Wednesday, July 13, 2011
This interview from yesterday shows another master stroke in the president's ongoing negotiations over raising the debt ceiling. Scott Pelley asks President Obama for reassurance that if the parties can't make a deal, people will still get their Social Security checks. Not only does the president refuse to provide that reassurance, he reminds us that it's not just Social Security checks. It's also veterans' checks, disability checks, in all about 70 million checks that are due to go out on August 3 that might not go out.
Whoa there! This is serious. It's all very well and good to talk about reducing government spending. Nobody likes government spending. We think of government spending as money that goes to support all those bureaucrats and wasteful programs that don't do anyone any good. We're not talking about money that goes out to actual Americans. Can't we cut spending enough to eliminate the deficit and still give everyone their Social Security check or their disability check or their Medicare reimbursement? The answer is no.
I have a modest proposal. Nobody should be allowed to talk about reducing government spending without specifying what spending they want to reduce. Government spending is not some kind of bogeyman that we can use to mean whatever it is that people are afraid of. Because the truth is that we don't agree on what kind of spending we think is bad. One person might think that Medicare spending is a waste, while another will defend Medicare to the death. One person thinks there is a lot of waste in the Pentagon, while another thinks we need to spend more to support our troops.
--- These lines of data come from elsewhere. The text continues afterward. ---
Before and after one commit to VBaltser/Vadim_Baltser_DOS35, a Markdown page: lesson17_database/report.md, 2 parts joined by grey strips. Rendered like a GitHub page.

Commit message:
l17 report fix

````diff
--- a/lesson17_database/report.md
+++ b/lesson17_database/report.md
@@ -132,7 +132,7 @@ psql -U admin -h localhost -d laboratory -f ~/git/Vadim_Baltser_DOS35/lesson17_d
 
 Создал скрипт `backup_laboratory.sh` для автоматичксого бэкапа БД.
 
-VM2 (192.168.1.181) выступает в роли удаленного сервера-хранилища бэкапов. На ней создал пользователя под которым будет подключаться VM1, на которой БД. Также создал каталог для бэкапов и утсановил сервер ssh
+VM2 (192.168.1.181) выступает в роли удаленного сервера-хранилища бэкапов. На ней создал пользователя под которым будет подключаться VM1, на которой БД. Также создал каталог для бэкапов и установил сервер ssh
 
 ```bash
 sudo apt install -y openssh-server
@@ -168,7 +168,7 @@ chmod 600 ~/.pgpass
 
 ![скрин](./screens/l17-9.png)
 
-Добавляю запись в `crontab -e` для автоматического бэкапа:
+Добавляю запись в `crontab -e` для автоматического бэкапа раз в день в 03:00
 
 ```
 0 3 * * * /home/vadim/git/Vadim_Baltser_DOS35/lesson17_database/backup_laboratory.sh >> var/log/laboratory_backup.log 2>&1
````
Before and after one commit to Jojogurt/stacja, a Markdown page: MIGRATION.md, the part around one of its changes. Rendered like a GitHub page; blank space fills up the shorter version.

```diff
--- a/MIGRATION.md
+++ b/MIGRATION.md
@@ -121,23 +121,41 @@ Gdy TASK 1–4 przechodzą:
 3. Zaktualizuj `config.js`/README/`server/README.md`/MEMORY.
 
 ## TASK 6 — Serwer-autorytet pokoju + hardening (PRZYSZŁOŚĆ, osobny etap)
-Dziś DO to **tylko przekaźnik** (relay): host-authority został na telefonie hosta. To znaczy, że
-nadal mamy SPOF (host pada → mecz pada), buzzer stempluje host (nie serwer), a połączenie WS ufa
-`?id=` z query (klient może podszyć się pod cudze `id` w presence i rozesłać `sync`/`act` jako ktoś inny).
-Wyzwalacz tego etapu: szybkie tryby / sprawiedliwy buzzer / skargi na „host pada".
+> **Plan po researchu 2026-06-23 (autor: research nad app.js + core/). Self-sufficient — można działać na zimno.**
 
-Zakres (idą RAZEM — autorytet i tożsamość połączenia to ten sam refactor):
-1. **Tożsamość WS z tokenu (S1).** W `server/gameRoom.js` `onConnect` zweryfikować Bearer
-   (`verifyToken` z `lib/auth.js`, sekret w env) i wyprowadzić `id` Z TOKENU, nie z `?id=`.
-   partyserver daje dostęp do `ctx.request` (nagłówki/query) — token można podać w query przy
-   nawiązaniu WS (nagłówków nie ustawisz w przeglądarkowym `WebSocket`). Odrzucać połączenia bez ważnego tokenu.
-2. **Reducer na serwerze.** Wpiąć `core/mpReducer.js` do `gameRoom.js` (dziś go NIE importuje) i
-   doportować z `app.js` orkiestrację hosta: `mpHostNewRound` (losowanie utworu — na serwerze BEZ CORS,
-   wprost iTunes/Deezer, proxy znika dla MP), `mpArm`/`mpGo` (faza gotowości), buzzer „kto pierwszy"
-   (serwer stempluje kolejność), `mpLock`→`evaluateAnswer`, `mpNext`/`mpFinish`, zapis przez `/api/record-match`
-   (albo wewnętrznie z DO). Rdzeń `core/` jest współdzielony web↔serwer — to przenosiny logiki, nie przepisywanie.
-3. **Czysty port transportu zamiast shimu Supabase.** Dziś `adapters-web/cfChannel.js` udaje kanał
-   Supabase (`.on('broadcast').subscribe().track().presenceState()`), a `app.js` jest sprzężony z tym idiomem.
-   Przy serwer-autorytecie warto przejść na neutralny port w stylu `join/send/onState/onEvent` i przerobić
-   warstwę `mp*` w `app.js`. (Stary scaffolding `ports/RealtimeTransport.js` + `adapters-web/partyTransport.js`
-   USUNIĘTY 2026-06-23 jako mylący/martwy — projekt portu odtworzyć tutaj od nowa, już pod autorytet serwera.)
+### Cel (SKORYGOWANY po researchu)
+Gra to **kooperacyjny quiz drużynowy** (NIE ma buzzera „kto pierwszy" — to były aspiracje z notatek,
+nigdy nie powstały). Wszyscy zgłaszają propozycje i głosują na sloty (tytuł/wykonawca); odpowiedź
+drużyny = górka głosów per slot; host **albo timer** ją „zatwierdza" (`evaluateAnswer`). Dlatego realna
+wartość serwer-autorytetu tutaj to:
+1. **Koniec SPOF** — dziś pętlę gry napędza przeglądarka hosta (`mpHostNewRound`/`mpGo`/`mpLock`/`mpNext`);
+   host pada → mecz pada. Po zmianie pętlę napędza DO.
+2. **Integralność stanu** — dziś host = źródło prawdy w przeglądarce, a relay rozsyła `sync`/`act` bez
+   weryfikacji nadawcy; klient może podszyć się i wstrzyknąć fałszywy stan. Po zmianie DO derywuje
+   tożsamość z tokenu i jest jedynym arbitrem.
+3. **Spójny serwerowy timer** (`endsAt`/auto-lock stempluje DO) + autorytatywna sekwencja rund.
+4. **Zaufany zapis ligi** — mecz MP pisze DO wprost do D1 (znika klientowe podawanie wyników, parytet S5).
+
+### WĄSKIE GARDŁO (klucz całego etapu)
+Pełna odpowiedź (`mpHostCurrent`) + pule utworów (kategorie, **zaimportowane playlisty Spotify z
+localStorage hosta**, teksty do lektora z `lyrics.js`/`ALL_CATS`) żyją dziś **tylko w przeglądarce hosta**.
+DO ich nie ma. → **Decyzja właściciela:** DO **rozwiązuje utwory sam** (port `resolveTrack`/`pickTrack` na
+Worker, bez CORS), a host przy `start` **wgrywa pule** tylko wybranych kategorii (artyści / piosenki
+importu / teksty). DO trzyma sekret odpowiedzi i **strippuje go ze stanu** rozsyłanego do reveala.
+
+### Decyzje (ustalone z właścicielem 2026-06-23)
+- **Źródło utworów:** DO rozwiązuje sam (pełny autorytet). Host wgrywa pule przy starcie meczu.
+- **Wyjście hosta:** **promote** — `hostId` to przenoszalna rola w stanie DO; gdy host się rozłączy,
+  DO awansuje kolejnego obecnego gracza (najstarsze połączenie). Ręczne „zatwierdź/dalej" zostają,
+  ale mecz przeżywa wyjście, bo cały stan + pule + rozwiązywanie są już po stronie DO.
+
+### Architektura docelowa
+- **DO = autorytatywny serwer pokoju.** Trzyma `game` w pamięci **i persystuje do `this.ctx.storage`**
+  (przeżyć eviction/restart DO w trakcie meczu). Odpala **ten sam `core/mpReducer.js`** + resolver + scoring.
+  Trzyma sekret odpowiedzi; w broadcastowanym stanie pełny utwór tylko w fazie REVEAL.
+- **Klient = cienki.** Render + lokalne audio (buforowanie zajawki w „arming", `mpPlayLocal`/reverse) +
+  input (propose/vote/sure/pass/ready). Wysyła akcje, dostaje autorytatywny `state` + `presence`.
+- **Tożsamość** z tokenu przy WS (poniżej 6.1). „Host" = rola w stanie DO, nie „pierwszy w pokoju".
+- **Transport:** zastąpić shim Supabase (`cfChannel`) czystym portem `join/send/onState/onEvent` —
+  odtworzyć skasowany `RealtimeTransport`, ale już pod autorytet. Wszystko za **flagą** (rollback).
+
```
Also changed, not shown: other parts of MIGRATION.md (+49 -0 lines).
If there were a rule that no politician were allowed to talk about reducing spending without telling us what spending he wants to reduce, we could have a lot more honest debate about the budget. President Obama is helping make the debate more honest by reminding us that government spending is actually something that all of us want, at least when it takes the form of a benefit that we receive.